- Work task -
Since the pictures are not wanted, reproduce only the rest of the records, exactly as given.

- Data supplied -

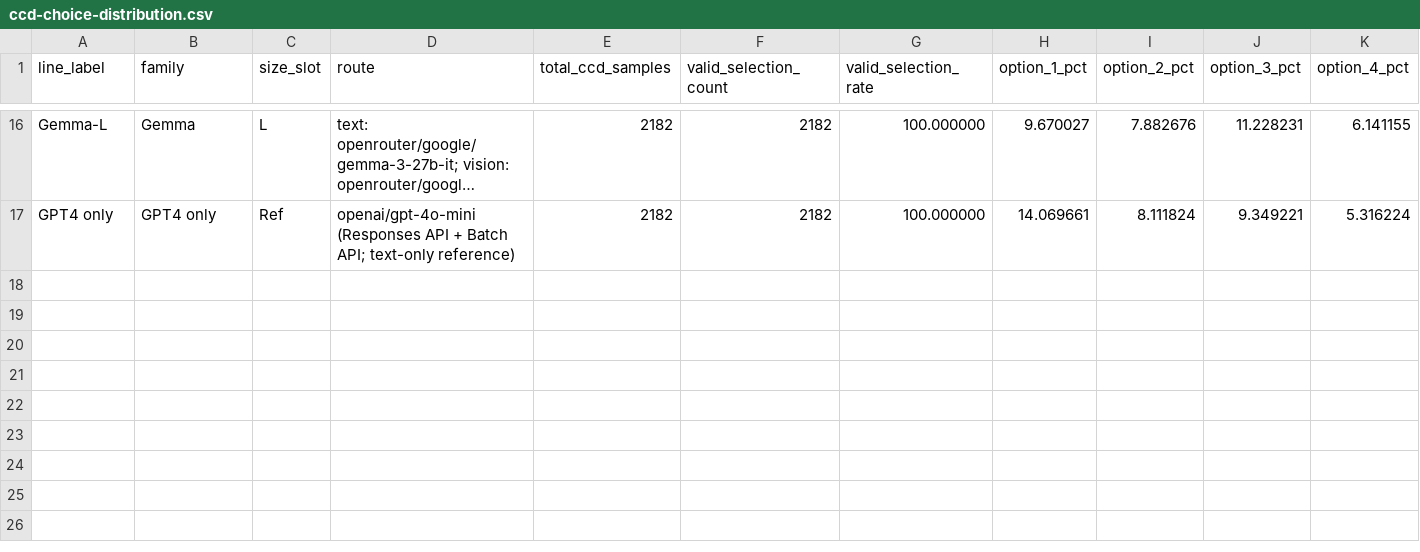
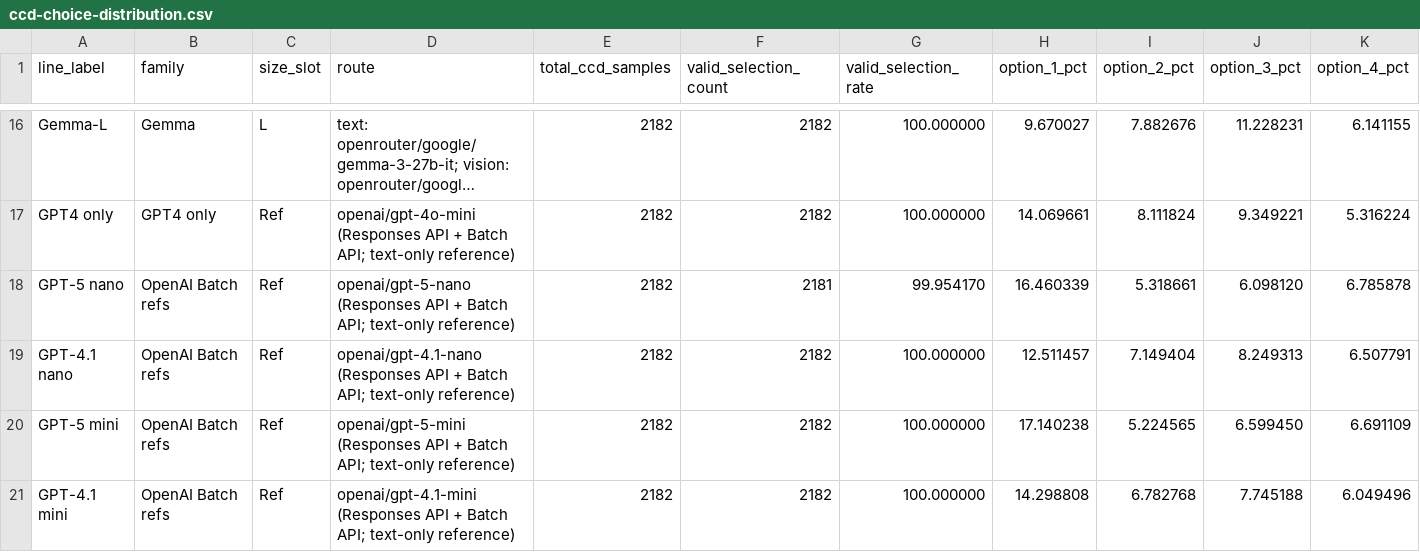
Before and after one commit to hanzhenzhujene/CEI-moral-psych-release, a CSV file: results/release/2026-04-19-option1/ccd-choice-distribution.csv, drawn as a sheet; only a part is shown, gaps mark what is left out; long unchanged cells end in …; rows hold the shown columns only; the diff names each change by its address in the sheet, - before the commit and + after, or states it on an @@ line.

Commit message:
Add OpenAI Batch reference sweeps

```diff
--- a/results/release/2026-04-19-option1/ccd-choice-distribution.csv
+++ b/results/release/2026-04-19-option1/ccd-choice-distribution.csv
+row 18: GPT-5 nano | OpenAI Batch refs | Ref | openai/gpt-5-nano (Responses API + Batch API; text-only reference) | 2182 | 2181 | 99.954170 | 16.460339 | 5.318661 | 6.098120 | 6.785878
+row 19: GPT-4.1 nano | OpenAI Batch refs | Ref | openai/gpt-4.1-nano (Responses API + Batch API; text-only reference) | 2182 | 2182 | 100.000000 | 12.511457 | 7.149404 | 8.249313 | 6.507791
+row 20: GPT-5 mini | OpenAI Batch refs | Ref | openai/gpt-5-mini (Responses API + Batch API; text-only reference) | 2182 | 2182 | 100.000000 | 17.140238 | 5.224565 | 6.599450 | 6.691109
+row 21: GPT-4.1 mini | OpenAI Batch refs | Ref | openai/gpt-4.1-mini (Responses API + Batch API; text-only reference) | 2182 | 2182 | 100.000000 | 14.298808 | 6.782768 | 7.745188 | 6.049496
```
Also changed, not shown: results/release/2026-04-19-option1/benchmark-comparison.csv, 13 other files.
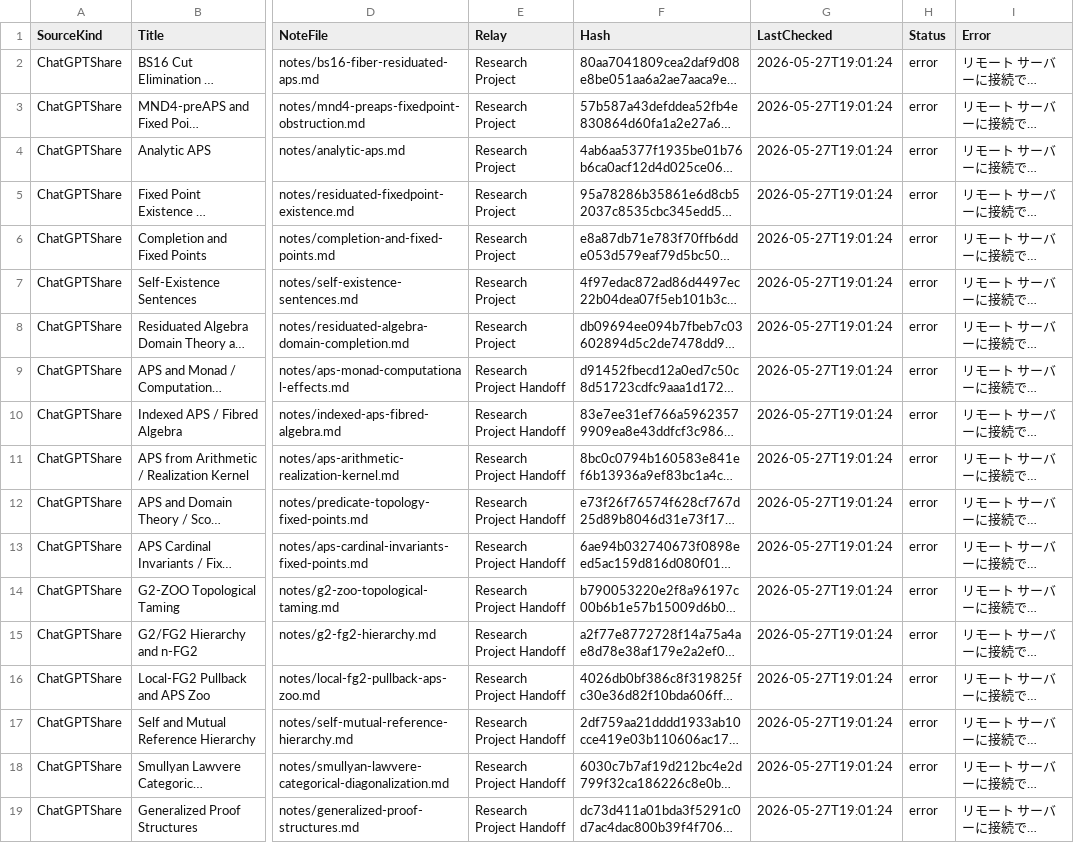
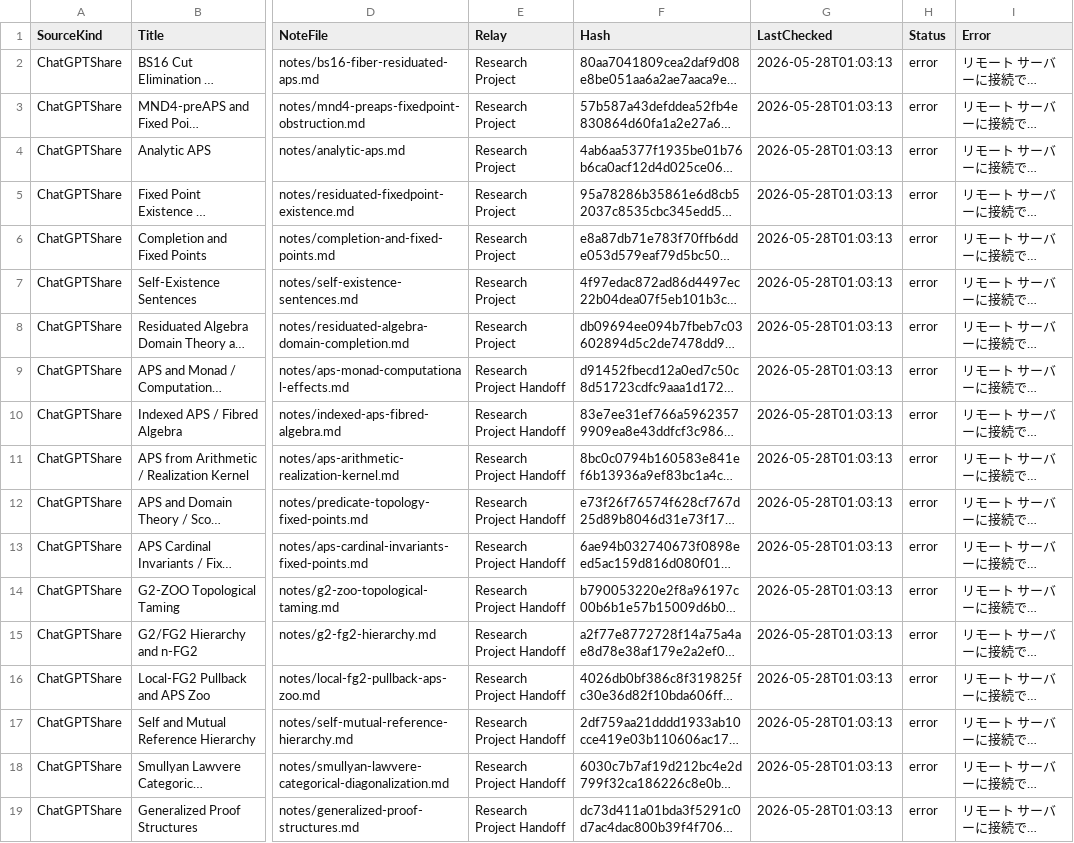
Before and after one commit to jikokennobun/My-Reserch-Project, a CSV file: logs/chatgpt-share-state.csv, drawn as a sheet; only a part is shown, gaps mark what is left out; long unchanged cells end in …; the diff names each change by its address in the sheet, - before the commit and + after, or states it on an @@ line.

```diff
--- a/logs/chatgpt-share-state.csv
+++ b/logs/chatgpt-share-state.csv
-G2:G19 (LastChecked): 2026-05-27T19:01:24
+G2:G19 (LastChecked): 2026-05-28T01:03:13
```
Also changed, not shown: 12 other files.
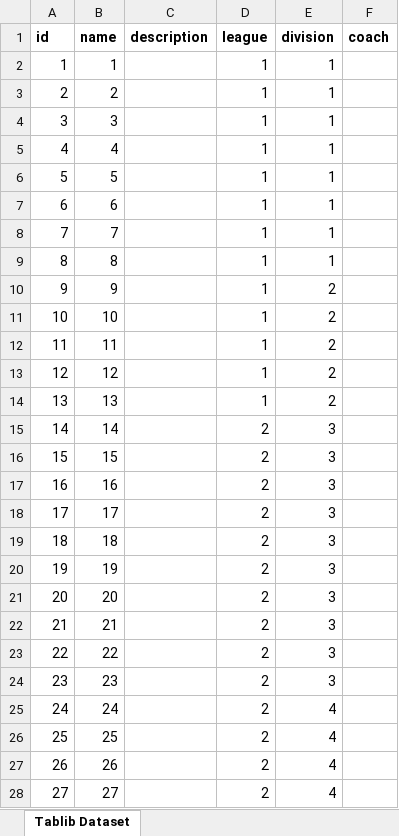
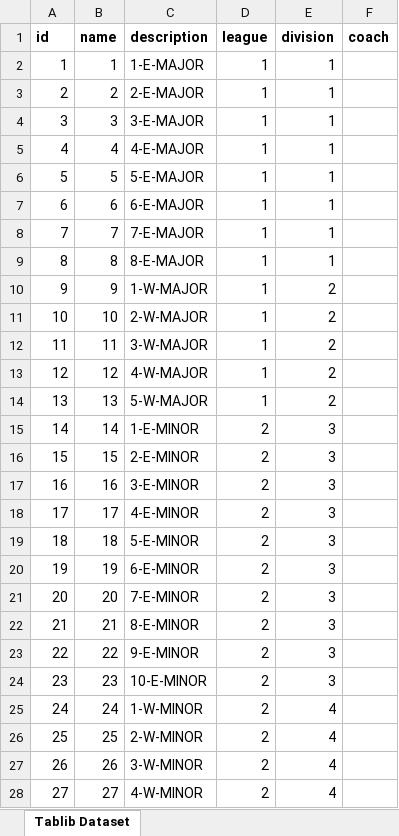
Before and after one commit to joelrh/DjangoLeagueScheduler, an Excel workbook: data/TT/Team-2020.xlsx, sheet Tablib Dataset, drawn as a sheet; only a part is shown; values as stored, in another font and other column widths than the file's, no borders; the diff covers the shown part only; the diff names each change by its address in the sheet, - before the commit and + after, or states it on an @@ line.

```diff
--- a/data/TT/Team-2020.xlsx (sheet Tablib Dataset)
+++ b/data/TT/Team-2020.xlsx (sheet Tablib Dataset)
-C2 (description): (empty)
+C2 (description): 1-E-MAJOR
-C3 (description): (empty)
+C3 (description): 2-E-MAJOR
-C4 (description): (empty)
+C4 (description): 3-E-MAJOR
-C5 (description): (empty)
+C5 (description): 4-E-MAJOR
-C6 (description): (empty)
+C6 (description): 5-E-MAJOR
-C7 (description): (empty)
+C7 (description): 6-E-MAJOR
-C8 (description): (empty)
+C8 (description): 7-E-MAJOR
-C9 (description): (empty)
+C9 (description): 8-E-MAJOR
-C10 (description): (empty)
+C10 (description): 1-W-MAJOR
-C11 (description): (empty)
+C11 (description): 2-W-MAJOR
-C12 (description): (empty)
+C12 (description): 3-W-MAJOR
-C13 (description): (empty)
+C13 (description): 4-W-MAJOR
-C14 (description): (empty)
+C14 (description): 5-W-MAJOR
-C15 (description): (empty)
+C15 (description): 1-E-MINOR
-C16 (description): (empty)
+C16 (description): 2-E-MINOR
-C17 (description): (empty)
+C17 (description): 3-E-MINOR
-C18 (description): (empty)
+C18 (description): 4-E-MINOR
-C19 (description): (empty)
+C19 (description): 5-E-MINOR
-C20 (description): (empty)
+C20 (description): 6-E-MINOR
-C21 (description): (empty)
+C21 (description): 7-E-MINOR
-C22 (description): (empty)
+C22 (description): 8-E-MINOR
-C23 (description): (empty)
+C23 (description): 9-E-MINOR
-C24 (description): (empty)
+C24 (description): 10-E-MINOR
-C25 (description): (empty)
+C25 (description): 1-W-MINOR
-C26 (description): (empty)
+C26 (description): 2-W-MINOR
-C27 (description): (empty)
+C27 (description): 3-W-MINOR
-C28 (description): (empty)
+C28 (description): 4-W-MINOR
```
Also changed, not shown: 3 added rows and 75 edited cells elsewhere in this sheet, data/TT/Game Generator.xlsx, data/TT/Game-2020.xlsx, 12 other files.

- Solution to the exercise -
Before and after one commit to hanzhenzhujene/CEI-moral-psych-release, a CSV file: results/release/2026-04-19-option1/ccd-choice-distribution.csv, drawn as a sheet; only a part is shown, gaps mark what is left out; long unchanged cells end in …; rows hold the shown columns only; the diff names each change by its address in the sheet, - before the commit and + after, or states it on an @@ line.

Commit message:
Add OpenAI Batch reference sweeps

```diff
--- a/results/release/2026-04-19-option1/ccd-choice-distribution.csv
+++ b/results/release/2026-04-19-option1/ccd-choice-distribution.csv
+row 18: GPT-5 nano | OpenAI Batch refs | Ref | openai/gpt-5-nano (Responses API + Batch API; text-only reference) | 2182 | 2181 | 99.954170 | 16.460339 | 5.318661 | 6.098120 | 6.785878
+row 19: GPT-4.1 nano | OpenAI Batch refs | Ref | openai/gpt-4.1-nano (Responses API + Batch API; text-only reference) | 2182 | 2182 | 100.000000 | 12.511457 | 7.149404 | 8.249313 | 6.507791
+row 20: GPT-5 mini | OpenAI Batch refs | Ref | openai/gpt-5-mini (Responses API + Batch API; text-only reference) | 2182 | 2182 | 100.000000 | 17.140238 | 5.224565 | 6.599450 | 6.691109
+row 21: GPT-4.1 mini | OpenAI Batch refs | Ref | openai/gpt-4.1-mini (Responses API + Batch API; text-only reference) | 2182 | 2182 | 100.000000 | 14.298808 | 6.782768 | 7.745188 | 6.049496
```
Also changed, not shown: results/release/2026-04-19-option1/benchmark-comparison.csv, 13 other files.
Before and after one commit to jikokennobun/My-Reserch-Project, a CSV file: logs/chatgpt-share-state.csv, drawn as a sheet; only a part is shown, gaps mark what is left out; long unchanged cells end in …; the diff names each change by its address in the sheet, - before the commit and + after, or states it on an @@ line.

```diff
--- a/logs/chatgpt-share-state.csv
+++ b/logs/chatgpt-share-state.csv
-G2:G19 (LastChecked): 2026-05-27T19:01:24
+G2:G19 (LastChecked): 2026-05-28T01:03:13
```
Also changed, not shown: 12 other files.
Before and after one commit to joelrh/DjangoLeagueScheduler, an Excel workbook: data/TT/Team-2020.xlsx, sheet Tablib Dataset, drawn as a sheet; only a part is shown; values as stored, in another font and other column widths than the file's, no borders; the diff covers the shown part only; the diff names each change by its address in the sheet, - before the commit and + after, or states it on an @@ line.

```diff
--- a/data/TT/Team-2020.xlsx (sheet Tablib Dataset)
+++ b/data/TT/Team-2020.xlsx (sheet Tablib Dataset)
-C2 (description): (empty)
+C2 (description): 1-E-MAJOR
-C3 (description): (empty)
+C3 (description): 2-E-MAJOR
-C4 (description): (empty)
+C4 (description): 3-E-MAJOR
-C5 (description): (empty)
+C5 (description): 4-E-MAJOR
-C6 (description): (empty)
+C6 (description): 5-E-MAJOR
-C7 (description): (empty)
+C7 (description): 6-E-MAJOR
-C8 (description): (empty)
+C8 (description): 7-E-MAJOR
-C9 (description): (empty)
+C9 (description): 8-E-MAJOR
-C10 (description): (empty)
+C10 (description): 1-W-MAJOR
-C11 (description): (empty)
+C11 (description): 2-W-MAJOR
-C12 (description): (empty)
+C12 (description): 3-W-MAJOR
-C13 (description): (empty)
+C13 (description): 4-W-MAJOR
-C14 (description): (empty)
+C14 (description): 5-W-MAJOR
-C15 (description): (empty)
+C15 (description): 1-E-MINOR
-C16 (description): (empty)
+C16 (description): 2-E-MINOR
-C17 (description): (empty)
+C17 (description): 3-E-MINOR
-C18 (description): (empty)
+C18 (description): 4-E-MINOR
-C19 (description): (empty)
+C19 (description): 5-E-MINOR
-C20 (description): (empty)
+C20 (description): 6-E-MINOR
-C21 (description): (empty)
+C21 (description): 7-E-MINOR
-C22 (description): (empty)
+C22 (description): 8-E-MINOR
-C23 (description): (empty)
+C23 (description): 9-E-MINOR
-C24 (description): (empty)
+C24 (description): 10-E-MINOR
-C25 (description): (empty)
+C25 (description): 1-W-MINOR
-C26 (description): (empty)
+C26 (description): 2-W-MINOR
-C27 (description): (empty)
+C27 (description): 3-W-MINOR
-C28 (description): (empty)
+C28 (description): 4-W-MINOR
```
Also changed, not shown: 3 added rows and 75 edited cells elsewhere in this sheet, data/TT/Game Generator.xlsx, data/TT/Game-2020.xlsx, 12 other files.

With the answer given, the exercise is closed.